In all of the programming I did for my project, there was one function that I had present in all of my code. It was called makeProper(), and it would turn integers into strings that were always three characters long. This function was present on both my Photon and Nano, and the Javascript equivalent was in my app. I used this function to ensure that messages containing numerical values were always a consistent length so they could be reliably interpreted by the Photon and Nano. I used this function inside of the moveServos and moodlights functions on my app in order to interpret the values of the sliders and turn it into a number that was always three digits. The Photon then used the C++ version of the function in order to turn the message sent by the app into individual strings to send to the Nano using Serial. An example message is rgb 255 000 000, which tells the Nano to turn the red LED to 255, the maximum, and to turn of green and blue. This works because the Nano can check what a string begins with (rgb in this example), and then know where the three individual, three character long substrings can be made. In this example, the 255 telling the red to go to maximum can be found in positions 4 to 6, and will always be in that place because the number will always be expressed as a three character long string. I also had to create a way for a substring to be ignored. If I wanted to change the red to maximum but not effect the brightnesses of the green and blue, I had to chose a value that would be ignored. In the case of the RGB LEDs, I chose 300 to be the value to be the placeholder, as the maximum value for each LED is 255 and 300 is a good number that is out side of the range but still three digits. This way, I would use rgb 255 300 300 if I wanted to just turn the red to maximum. I also used this technique for the servo motors, but used 200 because the range for each motor in between 0 and 180.
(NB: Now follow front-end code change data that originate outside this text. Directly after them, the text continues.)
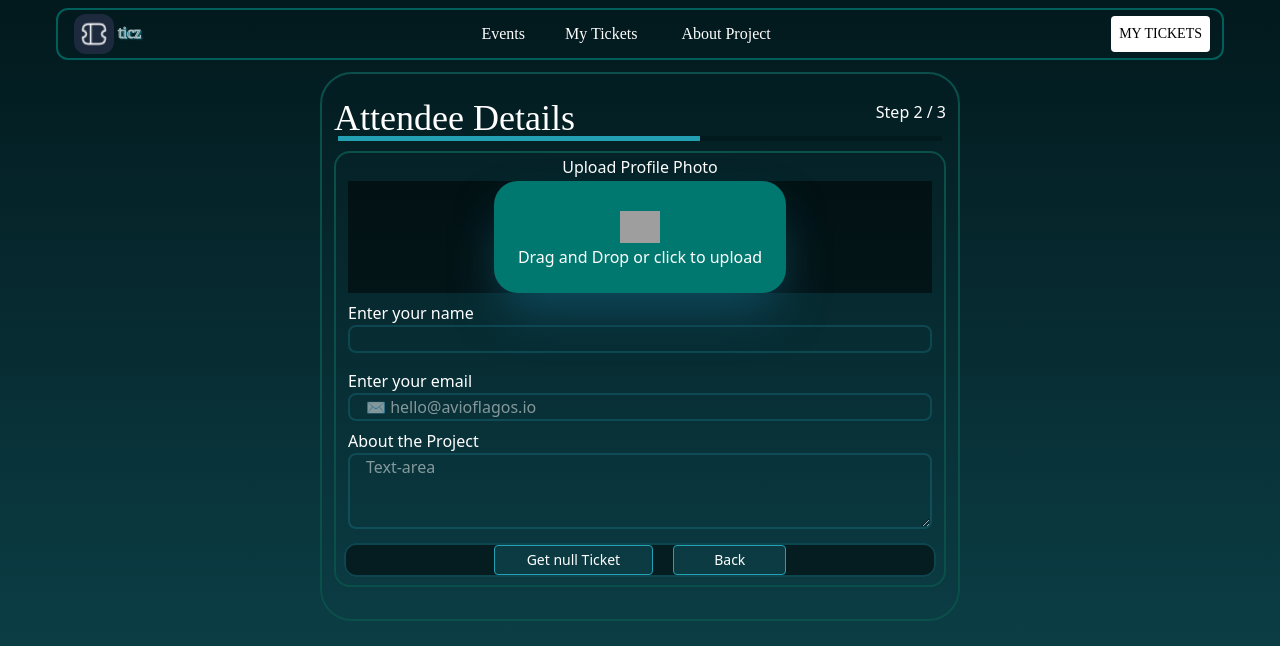
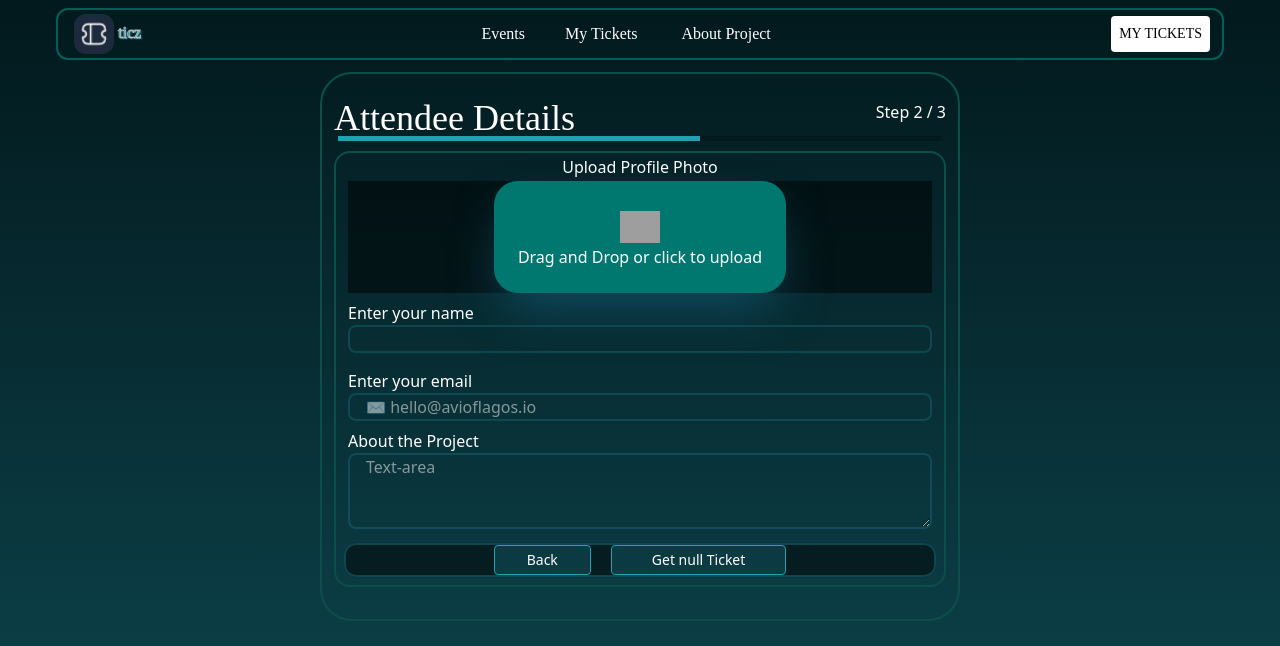
Before and after one commit to 4ssh1/Ticket-generation-website, a React (Vite) app: page /ticket in a window 1280 px wide. Shown: the top 646 px of the page. Built offline with nearby package versions, Linux system fonts and the light colour scheme; grey boxes are pictures that could not be loaded; a web font is replaced by a local one.

Commit message:
improved UX

```diff
--- a/src/Router/TicketPage.jsx
+++ b/src/Router/TicketPage.jsx
@@ -42,10 +42,10 @@ function TicketPage() {
 
 
 
-    function handleOption1(e) {
+    function handleOption2(e) {
         handleSubmit(e)
     }
-    function handleOption2() {
+    function handleOption1() {
         navigate("/")
     }
 
@@ -116,7 +116,7 @@ function TicketPage() {
                 <Navbar />
             </div>
             <div>
-                <Card number={2} cardIntro={"Attendee Details"} option1={`Get ${ticketData && ticketData.price} Ticket`} option2={"Back"}
+                <Card number={2} cardIntro={"Attendee Details"} option2={`Get ${ticketData && ticketData.price} Ticket`} option1={"Back"}
                     handleOption1={handleOption1} handleOption2={handleOption2}>
                     <form onSubmit={handleSubmit} onKeyDown={(e) => e.key === "Enter" && handleSubmit(e)}>
                         <div>
```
I learned many things during my project. Most importantly, I learned the value of learning from mistakes. Most of the engineering mistakes I made during my project were with my PCB. I had to design seven versions of my PCB, ordering five of them throughout my project. With each board that had a mistake, I found out why it wasn’t working the way I intended, and I corrected the mistake in my design and prepared to order the next version.

My first board had a misplaced trace that made an unwanted connection between 3 volts and ground on the Photon, and I had to immediately order a replacement board. The second board had many mistakes, including incorrect pins. The third board still had many errors, including PWM conflicts. The fourth board fixed PWM conflicts, but the Photon still could not power all of the components of my product. The fifth and final board that I ordered included an Arduino Nano and solved all of the problems I’d had with my previous boards.

During the Personal Project presentation night I received positive feedback from parents and teachers. I was told my presentation board was well made and that my product and app were impressive. I was congratulated for not giving up during my project, especially when I had many mistakes with PCBs, and continued to develop my product despite the problems I was having with my design and code. I realized the importance of learning from my mistakes that night, as I was respected persevering throughout my project. Many parents were intrigued by my project and I think several of them learned something new about the Internet of Things and product design after I’d told them about my project.

In conclusion, I am satisfied with the outcome of my project. I created an IoT device that works well. It can be controlled using the app that I created to control motors, lights and a buzzer. My app can also get data from the Photon, allowing it to monitor the amount of light being detected by the photoresistor or how much sound is being read from the microphone. I improved my programming abilities during my project, as creating my app allowed me to improve my Javascript skills, and programming my Photon and Nano helped me teach myself C++.